I have a lot of opinions about reality TV. I tend to avoid it as a general rule, not because I don't like it, but because I believe that allowing producers to profit from more cheaply produced reality shows could have dramatic implications for Australia's creative industries. Simply put, if the bosses in an underfunded industry realise that people will volunteer to be exploited on camera for free (or the mere chance of a prize) and that they don't have to go through the added expense of hiring writers, actors etc, they won't hire those people. Which, if it goes on for long enough, means no more jobs for writers and actors in Australian television, and no more original content for viewers of Australian television. Bad.
But recently I've noticed another side effect of those few, unavoidable viewings of shows like Australian Idol, Search for a Supermodel and all those other talent contest type things. In years past when I looked in the mirror and decided that I looked at least passable enough to go the pub, I believed it. When someone told me I had given a good performance, I believed them. But at some point I noticed that hey... those hideous creatures who audition for the modelling shows think they look good too...
At first, I shrugged off the idea. Those girls were deluded enough to slather on the facepaint and waltz right on to the set of a modelling show. Those bitches be trippin' right down the catwalk of crazy. I'm not going to go out and do anything like that, I don't need to worry myself with this kind of insecurity.
But then I noticed (it was on in the background, yeah?) just how many people on the reality shows live in a reality completely removed from anyone else's. Even the ones who don't seem overtly crazy (but not overtly talented either) have completely inflated ideas of their own abilities.
And then, through the wonders of television, you meet their family and it all makes sense.
If you've ever watched the earlier auditions on any of the 'Idol' shows, which you have because of course you have, you might have noticed that even the most tuneless, tone-deaf, singing suckhole seems to have at least four or five people around them to tell them that they truly are an amazing singer, that they're going to take the world by storm. These people are liars.
Don't get me wrong, they are well-intentioned liars. They've been brought up learning that a white lie is just dandy when it boosts someone's self-esteem, that self-esteem is always to be right at it's highest possible point, and that encouragement is something you are obliged to give someone. Plus, they like seeing the people they care about feel good about themselves. That's understandable. They think they're doing their friend/child/student the biggest of favours in sending them out into the world with confidence.

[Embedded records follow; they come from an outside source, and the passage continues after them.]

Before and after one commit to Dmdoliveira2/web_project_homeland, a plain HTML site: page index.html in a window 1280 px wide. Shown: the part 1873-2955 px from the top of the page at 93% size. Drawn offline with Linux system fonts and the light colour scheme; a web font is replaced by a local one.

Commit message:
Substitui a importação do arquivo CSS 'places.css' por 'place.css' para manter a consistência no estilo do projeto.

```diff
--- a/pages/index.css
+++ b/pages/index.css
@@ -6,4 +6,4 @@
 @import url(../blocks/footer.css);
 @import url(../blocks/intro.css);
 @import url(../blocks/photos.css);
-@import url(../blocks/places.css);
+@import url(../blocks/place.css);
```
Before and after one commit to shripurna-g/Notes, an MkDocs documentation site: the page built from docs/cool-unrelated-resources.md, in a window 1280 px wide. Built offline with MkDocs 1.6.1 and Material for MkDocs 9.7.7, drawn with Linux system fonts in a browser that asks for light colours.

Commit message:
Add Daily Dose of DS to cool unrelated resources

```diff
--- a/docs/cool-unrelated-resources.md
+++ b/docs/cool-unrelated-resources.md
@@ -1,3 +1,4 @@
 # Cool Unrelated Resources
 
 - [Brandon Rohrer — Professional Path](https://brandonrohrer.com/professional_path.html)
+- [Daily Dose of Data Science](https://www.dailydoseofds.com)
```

Of course it all becomes clear when the aspiring performer steps, alone, into the judges' arena and their whole world comes crashing down around them. They now have the word of industry experts that they can't sing to save their life, and the video footage (often screened repeatedly) to prove it. Not only do they have to deal with the fact that they are hopeless in the one area they've always been led to believe they are uniquely talented in, but they also have to deal with the knowledge that the people they care most about in the world lied to them. And that those lies eventually led to them being humiliated on national TV. You can see why so many of them prefer to cling to their delusions.
People seem to have this idea that 'encouragement' equals blind praise. In my amateur theatre days, nothing annoyed me more than the way praise and compliments were little more than social commodities. One person would get up to demonstrate their performance and the rest would clap and cheer, tell them they were brilliant, with the promise that if they replied enthusiastically enough, they too would receive the same treatment. Everybody likes to be told they're brilliant, none more so than amateur actors. The problem with this system presented itself if you happened to be the type of person who actually wants constructive criticism. How can you improve your performance if no-one will even tell you it wasn't your best yet? Believing that you have nothing to improve means that you don't work on it and, in extreme cases, leads to the kind of delusion you see every season of any given reality show.
So now I'm in a complicated position where I can no longer truly believe that a compliment is genuine. Did that person really like my singing, or do they just want a compliment in return? Do I really look nice, or is that person just telling me what they think I want to hear? Does it really require the risk of national humiliation (or at least smaller scale humiliation) to know if you really are good at something?
Welcome to the world of limitless insecurities, friends. I'm sure you will make yourself at home.
- Smackie Onassis, who assures you she is not fishing for compliments.